LAWRENCE, Kan. ― University of Kansas students will not have to pay a $25-per-semester fee for athletics, but they will have to pay two other new fees in the fall, Chancellor Bernadette Gray-Little said.
The chancellor said Thursday that she would uphold a March 12 vote by the Student Senate to eliminate the $25 fee that began in the late 1970s to support women’s and non-revenue sports. The fee raised about $1.1 million in 2013 for the Kansas athletics department.
However, Gray-Little also said students will be charged $12 per semester to pay off debt on the Student Recreation Fitness Center and $7 to support university athletics programs, The Lawrence Journal-World reported.

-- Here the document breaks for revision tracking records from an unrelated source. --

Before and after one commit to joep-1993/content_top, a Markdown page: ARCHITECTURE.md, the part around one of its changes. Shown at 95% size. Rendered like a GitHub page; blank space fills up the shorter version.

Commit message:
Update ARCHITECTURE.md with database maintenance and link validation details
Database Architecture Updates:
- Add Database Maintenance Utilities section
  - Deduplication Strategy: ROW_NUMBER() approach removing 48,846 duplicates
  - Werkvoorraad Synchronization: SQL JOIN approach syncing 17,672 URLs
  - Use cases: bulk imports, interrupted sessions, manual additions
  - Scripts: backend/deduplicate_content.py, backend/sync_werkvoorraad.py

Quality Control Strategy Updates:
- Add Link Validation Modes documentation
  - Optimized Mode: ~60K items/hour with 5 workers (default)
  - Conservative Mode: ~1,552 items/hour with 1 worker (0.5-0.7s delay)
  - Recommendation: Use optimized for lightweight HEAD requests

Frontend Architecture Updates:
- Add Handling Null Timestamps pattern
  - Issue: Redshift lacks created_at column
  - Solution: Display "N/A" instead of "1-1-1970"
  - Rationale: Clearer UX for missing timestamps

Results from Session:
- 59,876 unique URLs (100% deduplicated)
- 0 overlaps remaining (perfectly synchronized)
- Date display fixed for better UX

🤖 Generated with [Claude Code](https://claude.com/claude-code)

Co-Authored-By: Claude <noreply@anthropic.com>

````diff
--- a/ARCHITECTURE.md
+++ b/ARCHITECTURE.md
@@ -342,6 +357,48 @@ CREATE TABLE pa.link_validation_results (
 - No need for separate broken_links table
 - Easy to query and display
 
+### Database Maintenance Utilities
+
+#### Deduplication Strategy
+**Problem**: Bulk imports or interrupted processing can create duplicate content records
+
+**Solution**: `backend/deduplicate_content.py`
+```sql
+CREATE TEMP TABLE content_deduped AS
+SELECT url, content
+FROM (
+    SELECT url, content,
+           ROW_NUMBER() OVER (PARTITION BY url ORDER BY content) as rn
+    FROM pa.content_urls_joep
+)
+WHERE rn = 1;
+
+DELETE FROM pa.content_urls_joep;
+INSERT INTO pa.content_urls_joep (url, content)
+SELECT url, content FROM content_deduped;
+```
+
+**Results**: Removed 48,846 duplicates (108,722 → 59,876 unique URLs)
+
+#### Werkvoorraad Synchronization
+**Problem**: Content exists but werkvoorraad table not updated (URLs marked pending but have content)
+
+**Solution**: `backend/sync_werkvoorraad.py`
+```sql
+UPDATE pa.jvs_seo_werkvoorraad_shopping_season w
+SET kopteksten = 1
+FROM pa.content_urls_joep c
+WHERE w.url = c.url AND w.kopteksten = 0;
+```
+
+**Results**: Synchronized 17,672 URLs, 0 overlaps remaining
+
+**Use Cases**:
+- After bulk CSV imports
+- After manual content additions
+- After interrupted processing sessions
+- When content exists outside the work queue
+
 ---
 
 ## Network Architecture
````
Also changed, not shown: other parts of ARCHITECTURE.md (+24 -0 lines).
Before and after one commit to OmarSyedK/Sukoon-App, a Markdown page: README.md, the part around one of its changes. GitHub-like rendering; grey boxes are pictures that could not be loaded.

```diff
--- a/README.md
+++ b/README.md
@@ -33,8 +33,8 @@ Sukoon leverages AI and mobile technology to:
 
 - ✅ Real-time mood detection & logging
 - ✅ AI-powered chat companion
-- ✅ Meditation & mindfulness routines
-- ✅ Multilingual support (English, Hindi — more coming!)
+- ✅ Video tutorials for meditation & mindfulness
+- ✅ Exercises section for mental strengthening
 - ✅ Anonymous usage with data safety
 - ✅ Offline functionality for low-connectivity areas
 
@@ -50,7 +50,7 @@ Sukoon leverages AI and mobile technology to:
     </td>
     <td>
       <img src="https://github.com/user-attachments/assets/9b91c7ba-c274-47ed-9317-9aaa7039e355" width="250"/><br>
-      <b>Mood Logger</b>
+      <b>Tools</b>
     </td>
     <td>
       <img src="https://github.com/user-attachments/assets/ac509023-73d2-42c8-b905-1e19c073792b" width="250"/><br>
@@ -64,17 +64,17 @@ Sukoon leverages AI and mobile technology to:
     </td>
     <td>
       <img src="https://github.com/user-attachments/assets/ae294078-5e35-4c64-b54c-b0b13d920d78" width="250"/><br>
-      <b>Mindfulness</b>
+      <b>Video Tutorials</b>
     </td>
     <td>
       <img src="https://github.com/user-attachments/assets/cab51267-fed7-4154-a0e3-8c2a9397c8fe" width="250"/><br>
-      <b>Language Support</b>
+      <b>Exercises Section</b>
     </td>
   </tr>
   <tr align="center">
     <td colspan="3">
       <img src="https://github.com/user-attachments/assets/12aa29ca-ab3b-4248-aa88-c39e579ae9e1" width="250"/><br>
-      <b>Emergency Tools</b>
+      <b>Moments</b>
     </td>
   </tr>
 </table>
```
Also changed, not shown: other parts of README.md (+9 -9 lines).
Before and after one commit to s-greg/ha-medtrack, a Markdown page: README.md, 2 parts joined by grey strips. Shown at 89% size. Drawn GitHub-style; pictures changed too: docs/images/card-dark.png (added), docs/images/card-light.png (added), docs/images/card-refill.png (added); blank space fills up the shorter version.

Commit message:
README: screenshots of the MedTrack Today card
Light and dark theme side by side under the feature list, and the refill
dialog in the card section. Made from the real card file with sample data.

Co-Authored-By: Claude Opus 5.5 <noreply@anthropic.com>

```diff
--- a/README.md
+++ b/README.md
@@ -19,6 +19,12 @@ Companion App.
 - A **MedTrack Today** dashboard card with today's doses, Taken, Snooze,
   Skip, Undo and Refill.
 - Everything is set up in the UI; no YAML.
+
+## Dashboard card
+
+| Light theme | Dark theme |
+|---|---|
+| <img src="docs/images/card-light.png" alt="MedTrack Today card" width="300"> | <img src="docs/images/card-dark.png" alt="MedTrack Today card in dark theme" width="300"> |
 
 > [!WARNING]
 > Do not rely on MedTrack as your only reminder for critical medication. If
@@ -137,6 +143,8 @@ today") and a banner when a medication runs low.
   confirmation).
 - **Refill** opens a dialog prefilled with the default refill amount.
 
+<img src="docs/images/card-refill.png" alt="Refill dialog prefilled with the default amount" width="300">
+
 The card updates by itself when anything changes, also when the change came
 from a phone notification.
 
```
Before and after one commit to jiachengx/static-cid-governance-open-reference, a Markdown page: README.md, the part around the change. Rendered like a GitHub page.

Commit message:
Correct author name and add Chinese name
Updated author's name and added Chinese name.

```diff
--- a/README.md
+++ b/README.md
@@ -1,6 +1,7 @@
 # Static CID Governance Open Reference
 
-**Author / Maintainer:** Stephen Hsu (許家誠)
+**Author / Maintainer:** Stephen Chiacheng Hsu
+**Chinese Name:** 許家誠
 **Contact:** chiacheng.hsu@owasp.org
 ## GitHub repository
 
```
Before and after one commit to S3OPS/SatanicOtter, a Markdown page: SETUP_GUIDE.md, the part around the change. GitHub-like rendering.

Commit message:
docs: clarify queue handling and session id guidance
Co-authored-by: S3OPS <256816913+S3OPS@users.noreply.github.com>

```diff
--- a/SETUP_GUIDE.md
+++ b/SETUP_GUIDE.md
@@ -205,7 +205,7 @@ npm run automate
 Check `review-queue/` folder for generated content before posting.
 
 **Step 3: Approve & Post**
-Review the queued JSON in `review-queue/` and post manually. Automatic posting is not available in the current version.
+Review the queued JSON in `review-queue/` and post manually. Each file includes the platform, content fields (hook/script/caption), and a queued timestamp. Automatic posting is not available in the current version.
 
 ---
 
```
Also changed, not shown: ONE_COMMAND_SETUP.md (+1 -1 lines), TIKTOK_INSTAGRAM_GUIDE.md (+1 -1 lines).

Gray-Little said she wanted to honor the senate’s role as representatives of university students. But she said the vote annulled an April 2004 fee agreement that Kansas Athletics used to pay for the recreation center expansion. The $12 Student Recreation and Fitness Center Fee will help cover bonds for the project, which require annual payments of $470,000 until 2027.
The $7 Kansas Athletics Fee would decrease the athletic department’s revenue from student fees by $340,000, Gray-Little said.
“This change eliminates almost half of the net fee that went to Kansas Athletics, while ensuring students will continue to provide a measure of support to athletics programs in recognition of the role intercollegiate sports play in the lives of students,” she said.
Student leaders voted the rescind the $25-per-semester fee because they said Kansas Athletics Inc., the operating arm of the athletics department, makes enough revenue to support women’s sports.
Student body president Marcus Tetwiler and student body vice president Emma Halling said in a statement that the appreciated the chancellor’s respect for the “will and autonomy” of students.
“Clearly, the chancellor’s decision represents a compromise in which neither Kansas Athletics nor Student Senate received what we initially desired,” the senate leaders said. “However, we are pleased with the strengthened lines of communication we have cultivated with the chancellor and university administration throughout this process.”
With the chancellor’s decision, required campus fees will be $453.54 per semester beginning in the fall, an increase of $12.49 from this school year.
Increased ticket prices for students is one possibility for recovering some of the lost revenue, associate athletic director Jim Marchiony said.
“The student government leaders told us more than once that they wanted the students who buy tickets to bear the brunt of this cost, but we haven’t decided yet what we’ll do going forward,” he said.